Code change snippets

========================================================================

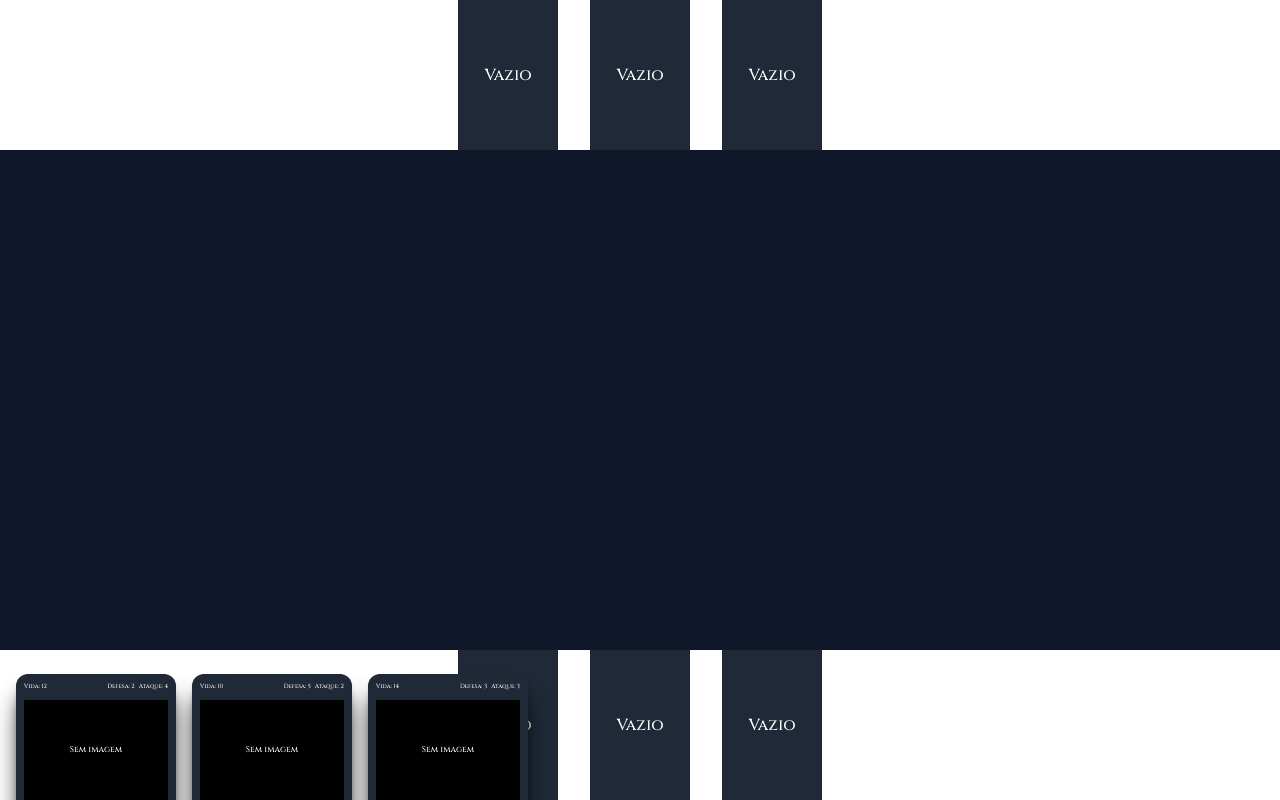
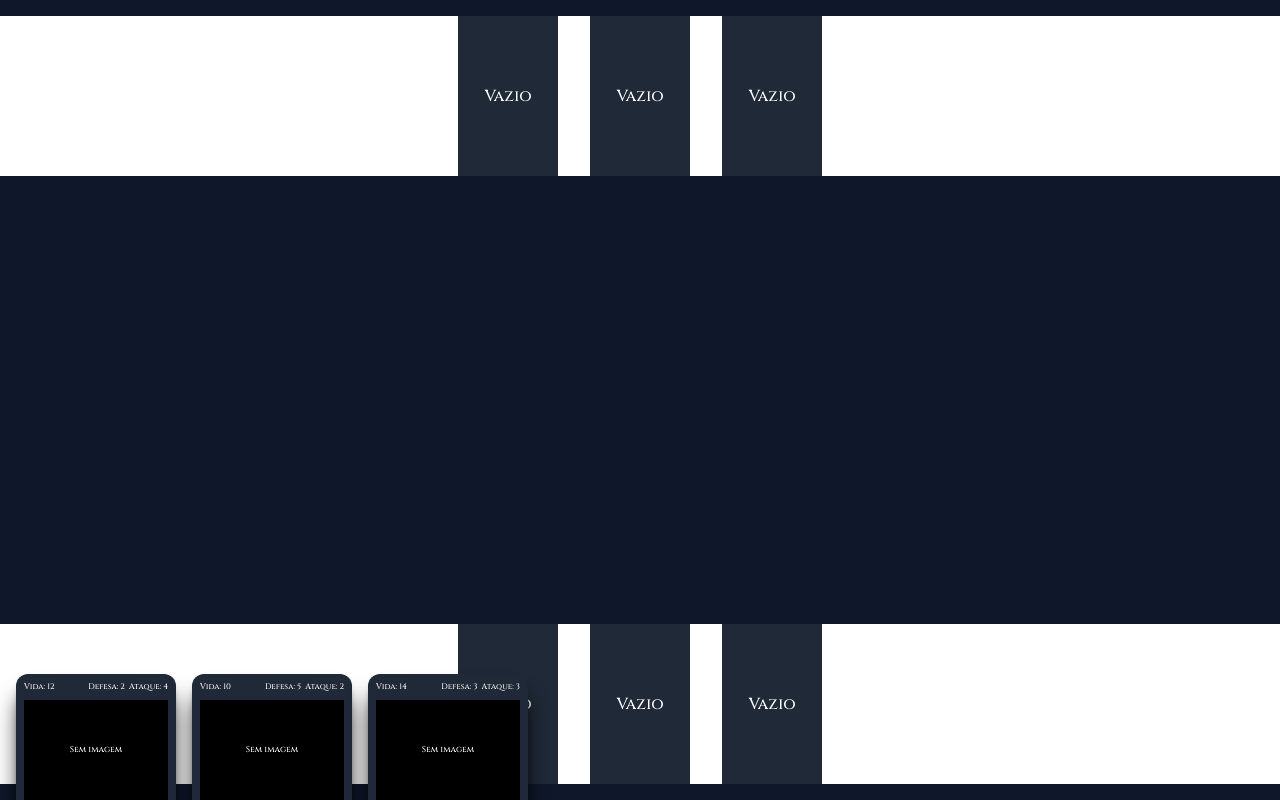
Before and after one commit to lucasdevii/Card-Attack-Game, a Vue app in the folder front/: page / in a window 1280 px wide. Built offline with nearby package versions, Linux system fonts and the light colour scheme.

Commit message:
feat: sistema de descarte de cartas adicionado

```diff
--- a/front/src/components/gameTable/Card.vue
+++ b/front/src/components/gameTable/Card.vue
@@ -20,12 +20,15 @@ onMounted(() => {
 <template>
         <div v-if="props.cardInfo"
             :style="`height: ${cardHeight}px`"
-            class="bg-gray-800 w-full h-full px-2 rounded-xl space-y-2 hover:scale-105 transition-transform cursor-pointer overflow-hidden"
+            class="bg-gray-800 w-full h-full space-y-2 hover:scale-105 transition-transform cursor-pointer overflow-hidden"
+            :class="cardHeight < 200? 'rounded-lg px-1':'rounded-xl px-2'"
             ref="cardRef"
         >
             <div class="h-3/6">
-                <div class="flex h-1/5 text-[10%] justify-between items-center">
-                    <span class="">Vida: {{ props.cardInfo.stats?.life }}</span>
+                <div class="flex h-1/5 justify-between items-center"
+                    :class="cardHeight < 200? 'text-[5px]': 'text-[8px]'"
+                >
+                    <span>Vida: {{ props.cardInfo.stats?.life }}</span>
                     <div class="space-x-1">
                         <span>Defesa: {{ props.cardInfo.stats?.defense }}</span>
                         <span>Ataque: {{ props.cardInfo.stats?.attack }}</span>
@@ -38,8 +41,8 @@ onMounted(() => {
                 </div>
             </div>
             <div class="flex flex-col h-3/6">
-                <div class="flex-1 border p-1 text-center overflow-hidden box-border">
-                    <p class="break-words text-[8px] leading-tight">
+                <div class="flex-1 text-center overflow-hidden box-border">
+                    <p class="break-words leading-tight" :class="cardHeight < 200? 'text-[5px]' : 'text-[8px] '">
                         {{ props.cardInfo?.description }}
                     </p>
                 </div>
--- a/front/src/components/gameTable/CardsInTable.vue
+++ b/front/src/components/gameTable/CardsInTable.vue
@@ -7,14 +7,14 @@ const props = defineProps({
 </script>
 
 <template>
-  <div class="w-full h-[150px] bg-white flex justify-center items-center">
+  <div class="w-full h-[160px] bg-white flex justify-center items-center my-4">
 
     <div
-      v-for="(index,card) in props.cardsList"
+      v-for="(card,index) in props.cardsList"
       :key="index"
       class="mx-4 flex justify-center items-center h-full w-[100px]"
     >
-      <Card v-if="card.description" :cardInfo="card"/>
+      <Card v-if="card?.description" :cardInfo="card"/>
       <div v-else class="bg-gray-800 w-full h-full flex justify-center items-center">
         Vazio
       </div>
--- a/front/src/views/GameTable.vue
+++ b/front/src/views/GameTable.vue
@@ -33,8 +33,8 @@ Se atingir 3 ou mais inimigos, ganha +2 de defesa neste turno.`,
 const currentCards = ref(mock);
 const cardForShowInfos = ref(null);
 
-const enemyCardsDispatched = ref([{},{},{}]);
-const userCardsDispatched = ref([{},{},{}]);
+const enemyCardsDispatched = ref([null, null, null]);
+const userCardsDispatched = ref([null, null, null]);
 
 // Clique na carta
 function clickInCard(index){
@@ -48,7 +48,12 @@ function clickInCard(index){
 
 // Remove da mão
 function dispatchCard(index){
-  currentCards.value = currentCards.value.filter((_, i) => i !== index);
+  const emptyIndex = userCardsDispatched.value.findIndex(c => c === null);
+
+  if (emptyIndex !== -1) {
+    userCardsDispatched.value[emptyIndex] = currentCards.value[index];
+    currentCards.value.splice(index, 1);
+  }
 }
 
 // Clique fora (profissional)
```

========================================================================

Count the lines in the records above that contain the word "scale", and report only that number.

2